However, we are not concerned with "getting to yes. Negotiating rationally means knowing how to reach the best agreement, not just any agreement. What we've learned will help you avoid decisions that leave both you and those you negotiate with worse off. All executives have pervasive decision-making biases that blind them to opportunities and prevent them from getting as much as they can out of a negotiation. They include the following: 1. Irrationally escalating your commitment to an initial course of action, even when it is no longer the most beneficial choice 2.
Assuming your gain must come at the expense of the other party, and missing opportunities for trade-offs that benefit both sides 3. Anchoring your judgments upon irrelevant information, such as an initial offer 4. Being overly affected by the way information is presented to you 5.
Relying too much on readily available information, while ignoring more relevant data 6. Failing to consider what you can learn by focusing on the other side's perspective 7. Being overconfident about attaining outcomes that favor you Keep these seven factors in mind as you consider the following example. In American Airlines introduced its frequent-flier program, arguably the most innovative marketing program in the history of the airline industry.

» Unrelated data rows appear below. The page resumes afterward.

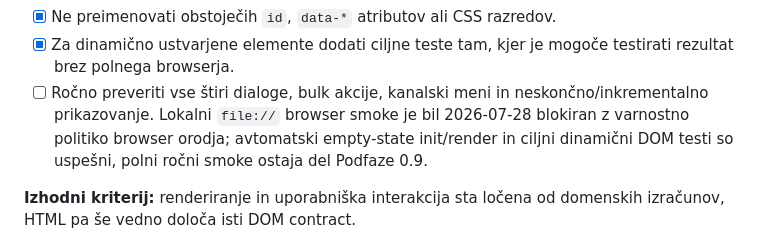
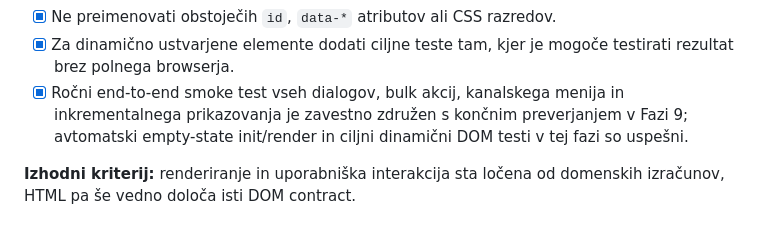
Before and after one commit to madli007/youtube-watchlater-toolbox, a Markdown page: html-refactor-plan.md, the part around the change. Drawn GitHub-style.

```diff
--- a/html-refactor-plan.md
+++ b/html-refactor-plan.md
@@ -313,7 +313,7 @@ Predlagan vrstni red od manj centralnih do bolj centralnih delov:
 - [x] Po vsakem modulu preveriti event handlerje in keyboard shortcuts.
 - [x] Ne preimenovati obstoječih `id`, `data-*` atributov ali CSS razredov.
 - [x] Za dinamično ustvarjene elemente dodati ciljne teste tam, kjer je mogoče testirati rezultat brez polnega browserja.
-- [ ] Ročno preveriti vse štiri dialoge, bulk akcije, kanalski meni in neskončno/inkrementalno prikazovanje. Lokalni `file://` browser smoke je bil 2026-07-28 blokiran z varnostno politiko browser orodja; avtomatski empty-state init/render in ciljni dinamični DOM testi so uspešni, polni ročni smoke ostaja del Podfaze 0.9.
+- [x] Ročni end-to-end smoke test vseh dialogov, bulk akcij, kanalskega menija in inkrementalnega prikazovanja je zavestno združen s končnim preverjanjem v Fazi 9; avtomatski empty-state init/render in ciljni dinamični DOM testi v tej fazi so uspešni.
 
 **Izhodni kriterij:** renderiranje in uporabniška interakcija sta ločena od domenskih izračunov, HTML pa še vedno določa isti DOM contract.
 
```
Also changed, not shown: docs/channel-insights-redesign-plan.md (+1 -1 lines).
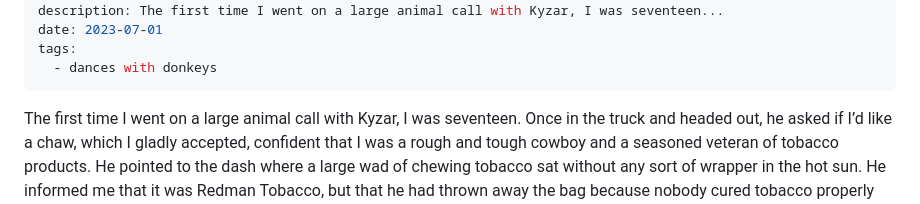
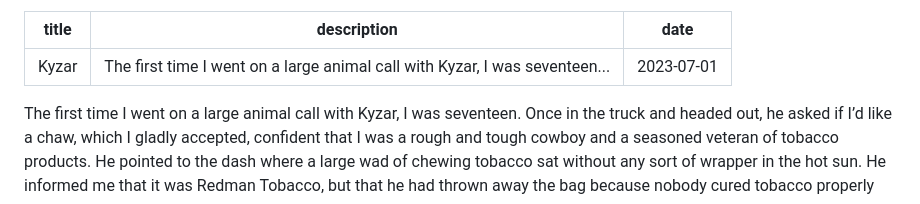
Before and after one commit to alecoad/author-jim-duke, a Markdown page: content/blog/kyzar.md, the part around the change. GitHub-like rendering.

```diff
--- a/content/blog/kyzar.md
+++ b/content/blog/kyzar.md
@@ -2,8 +2,6 @@
 title: Kyzar
 description: The first time I went on a large animal call with Kyzar, I was seventeen...
 date: 2023-07-01
-tags:
-  - dances with donkeys
 ---
 The first time I went on a large animal call with Kyzar, I was seventeen. Once in the truck and headed out, he asked if I’d like a chaw, which I gladly accepted, confident that I was a rough and tough cowboy and a seasoned veteran of tobacco products. He pointed to the dash where a large wad of chewing tobacco sat without any sort of wrapper in the hot sun. He informed me that it was Redman Tobacco, but that he had thrown away the bag because nobody cured tobacco properly anymore and it needed to be aired out and dried a little more before being enjoyed.
 
```
Also changed, not shown: content/blog/burrofest.md (+0 -2 lines), content/blog/neighbear.md (+0 -2 lines).
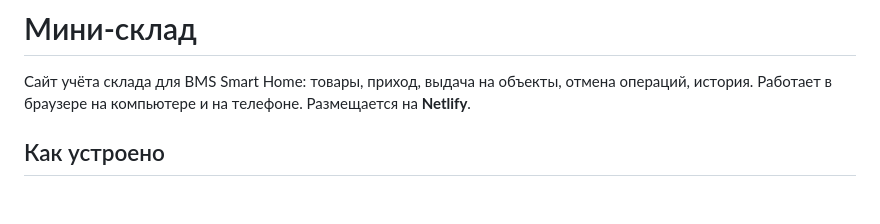
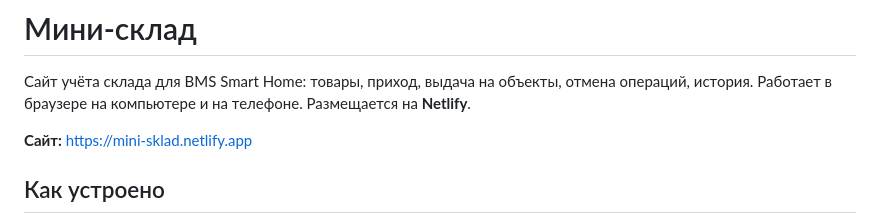
Before and after one commit to leo-ramsey/mini-sklad, a Markdown page: README.md, the part around the change. Rendered like a GitHub page; blank space fills up the shorter version.

Commit message:
Ссылка на сайт в README

```diff
--- a/README.md
+++ b/README.md
@@ -2,6 +2,8 @@
 
 Сайт учёта склада для BMS Smart Home: товары, приход, выдача на объекты, отмена операций, история.
 Работает в браузере на компьютере и на телефоне. Размещается на **Netlify**.
+
+**Сайт:** https://mini-sklad.netlify.app
 
 ## Как устроено
 
```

Business fliers or anyone else who flew frequently could earn miles for the flights they took and redeem those miles for travel awards.

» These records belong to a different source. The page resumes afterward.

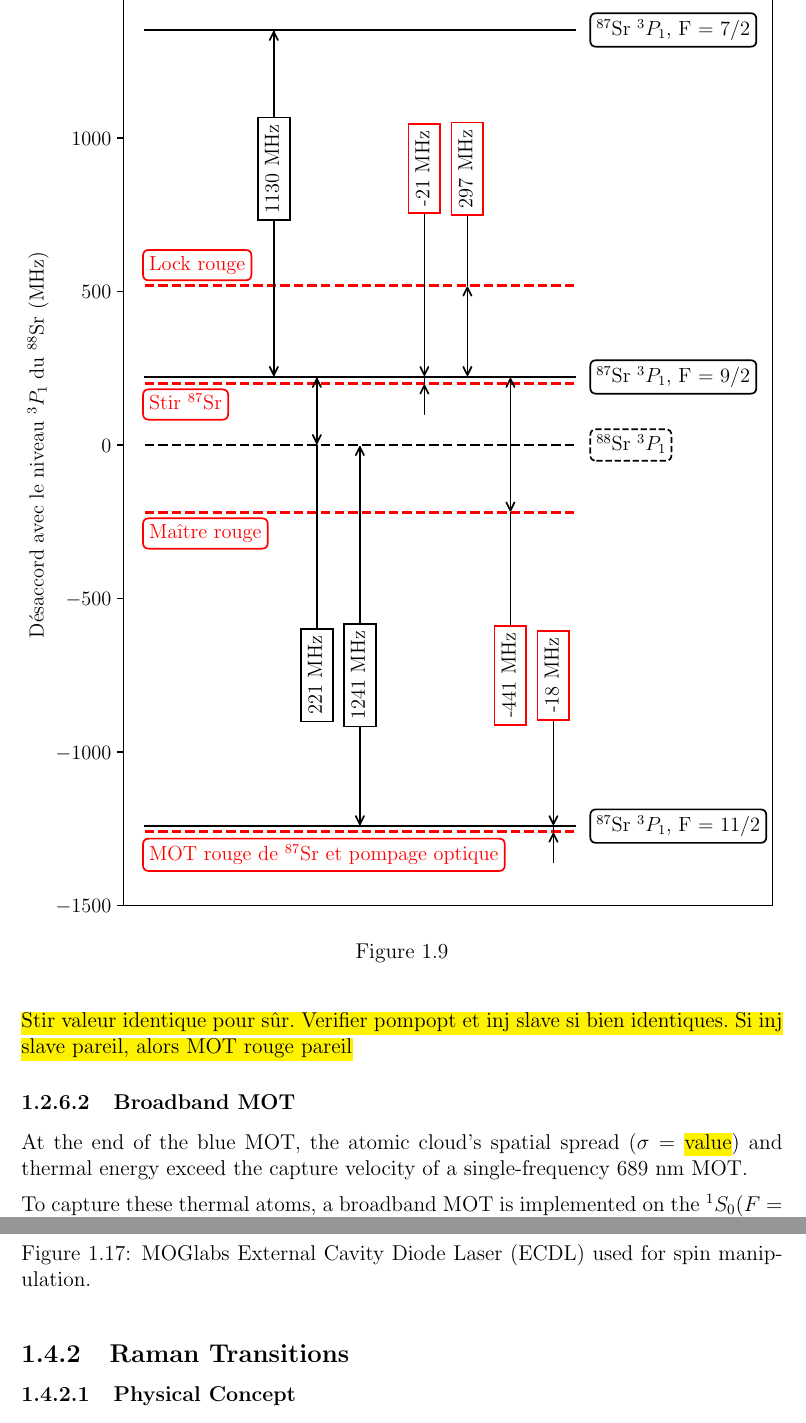
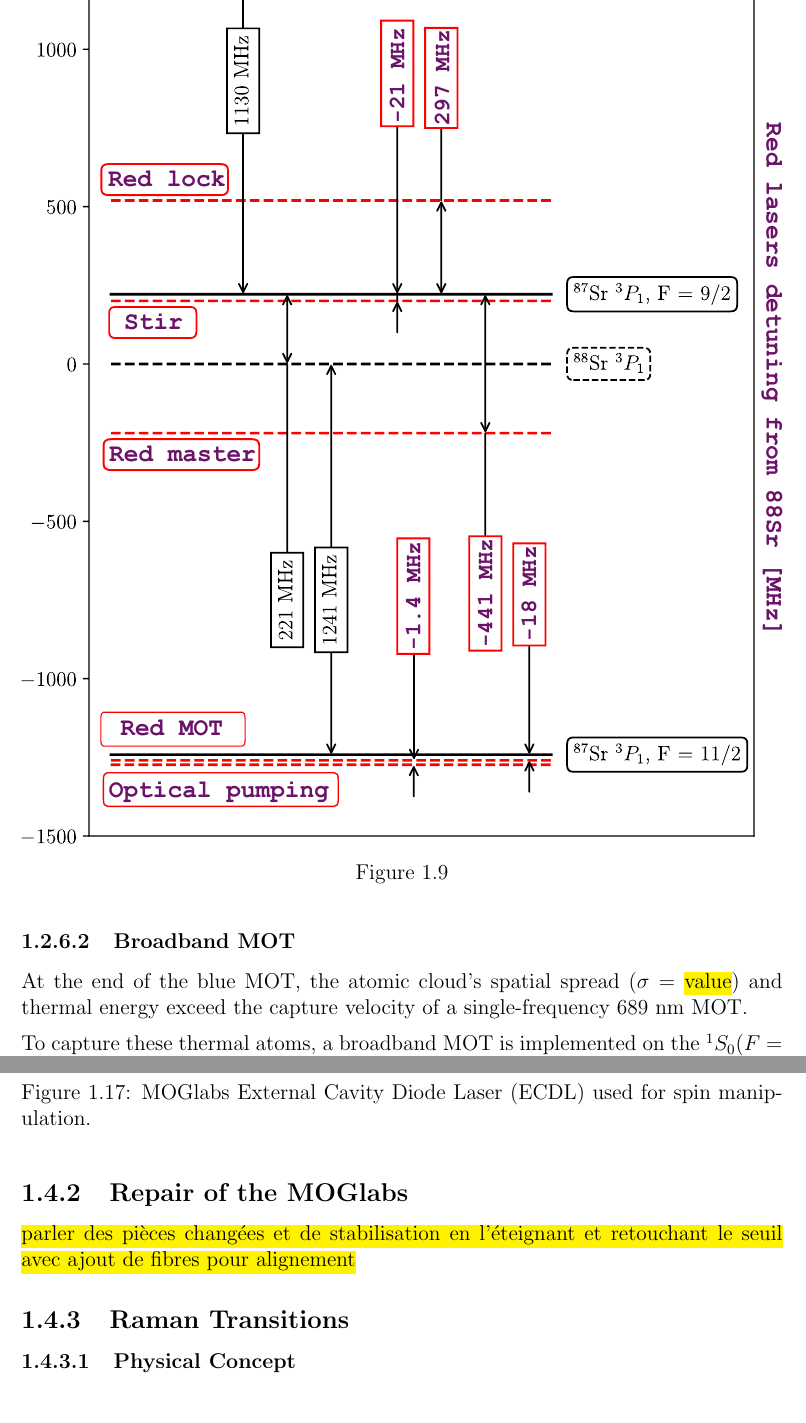
Before and after one commit to PaulineGuesdon/Inchallah-lui-il-marche, a LaTeX thesis (Manuscrit_these/these_main.tex, which reads Manuscrit_these/Chapitres/Gas preparation and spin control/Gas_preparation_and_spin_control.tex): two parts of pages 24 and 32 of 125, joined at a grey line, cut at the place of the change. Compiled offline with pdfLaTeX.

```diff
--- a/Manuscrit_these/Chapitres/Gas preparation and spin control/Gas_preparation_and_spin_control.tex
+++ b/Manuscrit_these/Chapitres/Gas preparation and spin control/Gas_preparation_and_spin_control.tex
@@ -177,7 +177,6 @@
     \caption{}
     \label{}
 \end{figure}
-\hl{Stir valeur identique pour sûr. Verifier pompopt et inj slave si bien identiques. Si inj slave pareil, alors MOT rouge pareil}
 
 \subsubsection{Broadband MOT}
 At the end of the blue MOT, the atomic cloud's spatial spread ($\sigma = \text{\hl{value}}$) and thermal energy exceed the capture velocity of a single-frequency $689~\text{nm}$ MOT.
@@ -322,6 +319,9 @@
     \caption{MOGlabs External Cavity Diode Laser (ECDL) used for spin manipulation.}
     \label{fig:ecdl-laser}
 \end{figure}
+
+\subsection{Repair of the MOGlabs}
+\hl{parler des pièces changées et de stabilisation en l'éteignant et retouchant le seuil avec ajout de fibres pour alignement}
 
 \subsection{Raman Transitions}
 
```
Also changed, not shown: Manuscrit_these/Chapitres/Gas preparation and spin control/images/LevelDiagramRed.pdf, Manuscrit_these/Chapitres/Gas preparation and spin control/Gas_preparation_and_spin_control.tex (6 more changed lines), 10 other files.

Following American's lead, every airline in the industry soon launched its own frequent-flier program. Increasing the competition further, each company soon offered double miles to their most frequent passengers and even more miles for hotel stays, car rentals, etc. Soon, the benefits required to remain competitive inflated out of control and resulted in tremendous liabilities.
How could the airlines get out of this mess? One possible answer comes from a similar competitive war that took place in the United States auto industry in All three U. The rebate each company offered swiftly escalated. As soon as one manufacturer raised its offer, the rest followed, and the profits of all three companies plummeted.
Each then added the option of discount financing for their customers as an alternative to a rebate. Again, the competition was fierce.
It reached a point where U. It takes no business sense to know that selling more can't make up for selling at a loss! How could any one company escape this deadly spiral without losing market share to the other two? He told the press that all three companies' programs were scheduled to expire in the near future and Chrysler had no plans to continue; however, if either of the other two continued their programs, Iacocca would meet or beat any promotion offered.
What was his message to Ford and GM? Chrysler was proposing a cease-fire if the others cooperated, but threatening to retaliate if they continued to fight. What if United or American Airlines had made an announcement like Iacocca's before Delta announced triple miles? Delta would most likely have realized there was nothing to gain by the triple-mile promotion. Yet, the airlines failed to negotiate rationally because, unlike Iacocca, they did not consider the possible decisions of their competitors, Iacocca developed a negotiation strategy that explicitly attempted to manage his competitor's decisions.
Mark Lacek, director of business-travel marketing at Northwest Airlines lamented the triple-mileage promotions in "It's suicide marketing. We will guide you through a variety of thought processes to minimize the type of "competitive irrationality" just described in the airline example. Now let's be honest.